|

Desperately seeking the lost art of nanpa

by Kaori Shoji

Special To The Japan Times

One of my cousins spent four weeks in a hinanjo (避難所, evacuation shelter) after the Tohoku disaster, and during that time she experienced the moteki (モテキ, a time when one is gloriously attractive to the opposite sex) of her life.

Now in her 40s and divorced for some time, this cousin had always been pretty and hadezuki (派手好き, having a penchant for all things glittery, or just plain flamboyant) — to use one of my grandmother’s phrases.

When her marriage fell apart, my cousin took it in all her stride and moved out of her damp, gloomy house into a light-filled apartment just outside Sendai city. She got a job at a big discount store to shiwake (仕分け, dividing and categorizing) the stock, a skill which she later deployed to full use within 30 hours of the Great East Japan Earthquake when supplies from well-wishers started coming in from all over the country.

Even working among the danbōru-bako (ダンボール箱, cardboard boxes) by day, and sleeping in the local chūgakko (中学校, junior high school) gymnasium by night, my cousin was always made-up, her hair carefully dyed and sporting her favorite necklaces. Men at the hinanjo trampled over each other to ask her out, preferably to the nearest operative bar 10 km away. (The toilet didn’t work but hey, sake was ¥100 per tumbler!) One night, someone tried to sneak into her futon, which for the record wasn’t conducive to romance or even a night’s rest. Another man approached her and offered her the use of his house, as soon as he could get the mud and seaweed out of the premises. And then he proposed. My cousin summed up her situation in one sentence: “Nanpatte iiwanē! “(「ナンパっていいわねえ!」”It’s so nice to be courted!”).

The catch? None of the gentlemen were a day under 50 years old. But I circulated my cousin’s story to a bunch of Tokyo women and their collective reaction pretty much amounted to: “How could such a thing happen — and why isn’t it happening to me?”

There was a time when all a woman needed to do was look nice and be herself, and men just seemed to crawl out of the woodwork. Back in the 20th century, there was no such thing as koikatsu (恋活, systematically and actively working to get a love-relationship) or konkatsu (婚活, marriage-hunting, or actively looking to get married) or smartphone apps that promised entrance to the best matchmaking sites. Men and women just assumed everyone was interested in everyone else, and forged ahead. For men, the favored tactic was nanpa (originally derived from the term nanjyaku, 軟弱 — which means softie) and this amounted to cruising the streets of Shibuya or Shinjuku, looking out for anyone cute who seemed available, and pulling out that famed and lamest of lines: “Bokuto ocha shimasenka? (「ぼくとお茶しませんか」, “Would you like to have a cup of tea with me?”). Amazingly this seemed to work, at least some of the time.
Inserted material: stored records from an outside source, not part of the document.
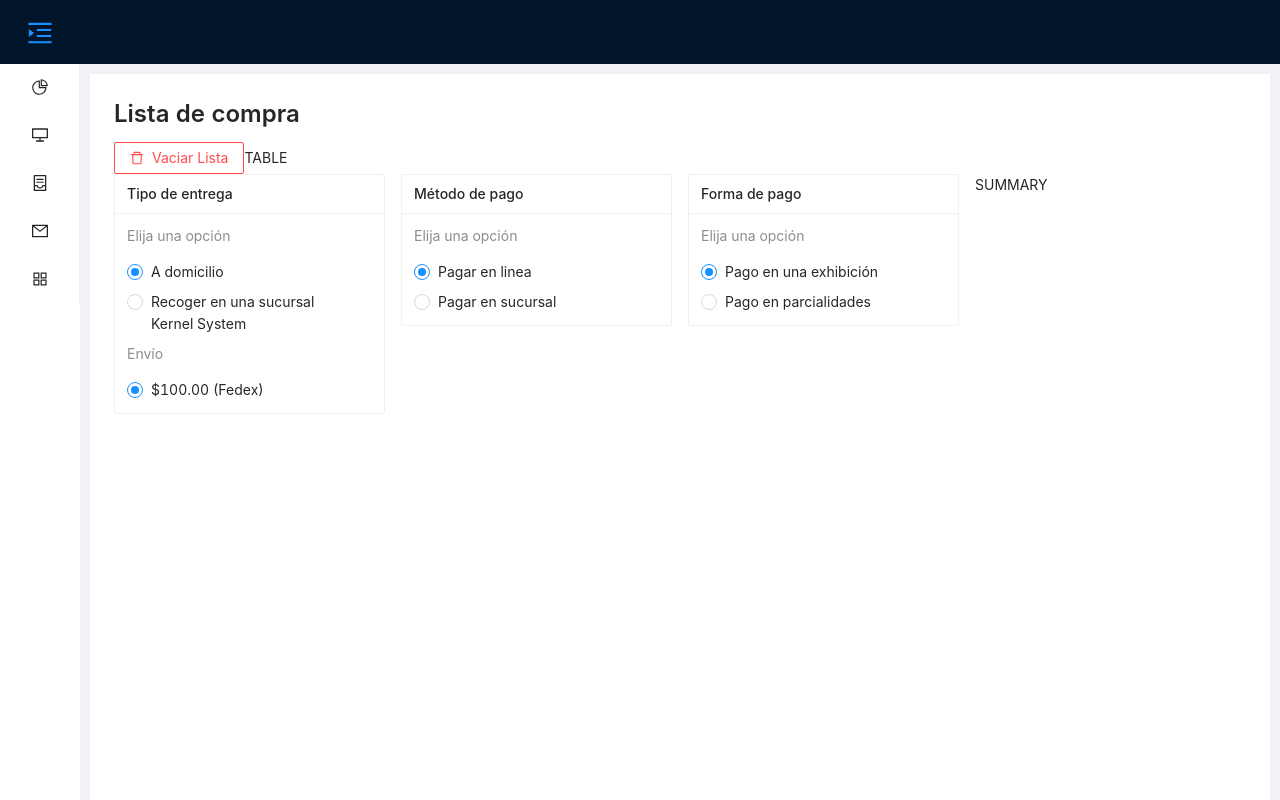
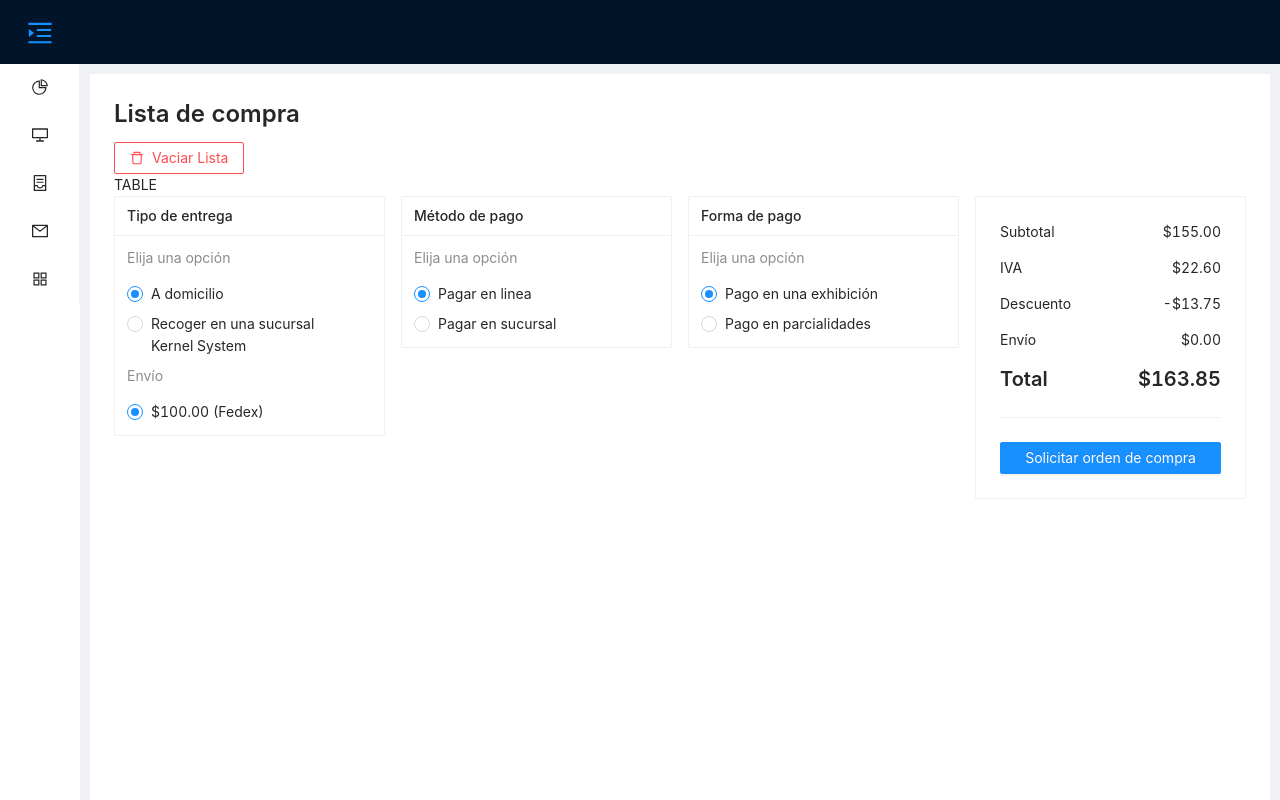
Before and after one commit to Kernel-System/kernel-system-app, a React (Create React App) app: page /lista-de-compra in a window 1280 px wide. Shown: the top 800 px of the page. Built offline with nearby package versions, Linux system fonts and the light colour scheme.

Commit message:
refactor(cart): add Summary component

```diff
--- a/src/pages/Cart/index.js
+++ b/src/pages/Cart/index.js
@@ -1,5 +1,6 @@
+import { DeleteOutlined } from '@ant-design/icons';
 import { Button, Card, Col, Radio, Row, Space, Typography } from 'antd';
-import { DeleteOutlined } from '@ant-design/icons';
+import Summary from 'components/table/Summary';
 import Heading from 'components/UI/Heading';
 import { useState } from 'react';
 const { Paragraph } = Typography;
@@ -16,7 +17,9 @@ const Cart = () => {
       <Button danger icon={<DeleteOutlined />}>
         Vaciar Lista
       </Button>
-      TABLE
+
+      <div>TABLE</div>
+
       <Row gutter={[16, 16]}>
         <Col xs={24} md={12} lg={6}>
           <Card size='small' title='Tipo de entrega'>
@@ -80,7 +83,7 @@ const Cart = () => {
           </Card>
         </Col>
         <Col xs={24} md={12} lg={6}>
-          SUMMARY
+          <Summary />
         </Col>
       </Row>
     </>
```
In fact, all my brothers have reported a daritsu sanwari (打率3割, 3.0 batting average).

Now nanpa is a lost art. The streets of Shibuya are packed with young men, but the only ones brave enough to talk to passing females are chirashi kubari (チラシ配り, flyer distributors) or geinō sukauto (芸能スカウト, scouts looking for idol wannabees) or worse. Usually worse. Everyone else is staring at their phone screens, plugged into their earphones or just can’t be bothered to put themselves out on a limb. Ask a 20-year-old guy if he’s ever engaged in nanpa and he’s likely to stare at you blankly and say, “Nansuka, sore?” (「なんスか、それ」, “What in the world is that?”).
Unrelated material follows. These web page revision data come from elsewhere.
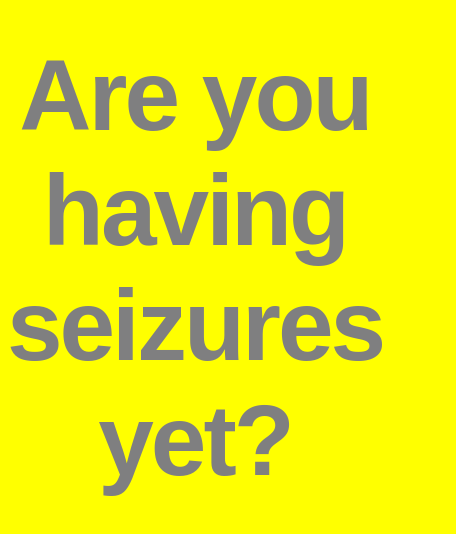
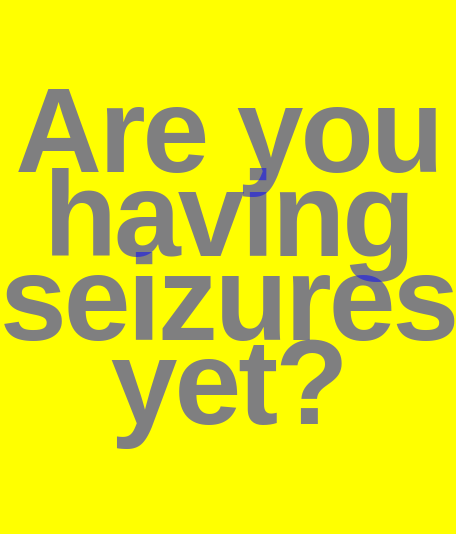
Before and after one commit to brettwise/seizures-yet, a plain HTML site: page index.html in a window 390 px wide. Shown: the part 154-688 px from the top of the page, 456 px wide, since content can reach past the window. Drawn offline with Linux system fonts and the light colour scheme.

Commit message:
Added breakpoint and css styling

```diff
--- a/main.css
+++ b/main.css
@@ -19,7 +19,14 @@ h1 {
   position: relative;
   color: rgba(0,0,255,0.5);
   letter-spacing: -3px;
+  line-height: 50%;
 }
+@media (max-width: 600px) {
+  h1 {
+    font-size: 120px;
+  }
+}
+
 /*
 h1:after {
   content: "Are you having seizures yet?";
```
These days, guys who practice a little nanpa are likely to be labeled charao (チャラ男, Mr. Sleaze) by young women who just aren’t familiar with the ancient method — and thereby risk social ostracism as a charao for like, eternity.

Charao however, should be distinguished from nanpashi (ナンパ師, nanpa master). In many cases, their sleaze consists less of gutsy promiscuousness than merely collecting as many girls’ meado (メアド, mobile phone addresses) as their phones will hold, and then bragging about it to friends. Definitely not the same thing.

It’s a sad, dark world when a woman walks down the street and no one, but no one, offers her that cup of tea. And even if nanpa still existed, there’s hardly any place for a spontaneous couple to sit down and chat, unless they want to get in line at Starbucks and sip coffee out of paper cups. Or worse, stand in front of a vending machine and fiddle with their change. Tokyo streets used to be crammed with tiny coffee shops that served coffee in elegant China cups, where two people could sit down and actually hold a conversation. To be sure, the girl was often bored to death or the guy was disappointed. But at least it happened, in the real and physical world.

Isn’t this what people mean when they talk about riaju (リア充 — short for riaru ga jūjitsu, リアルが充実 — having solid experiences in the real world)?” It’s probably a good idea to check into this world now and again.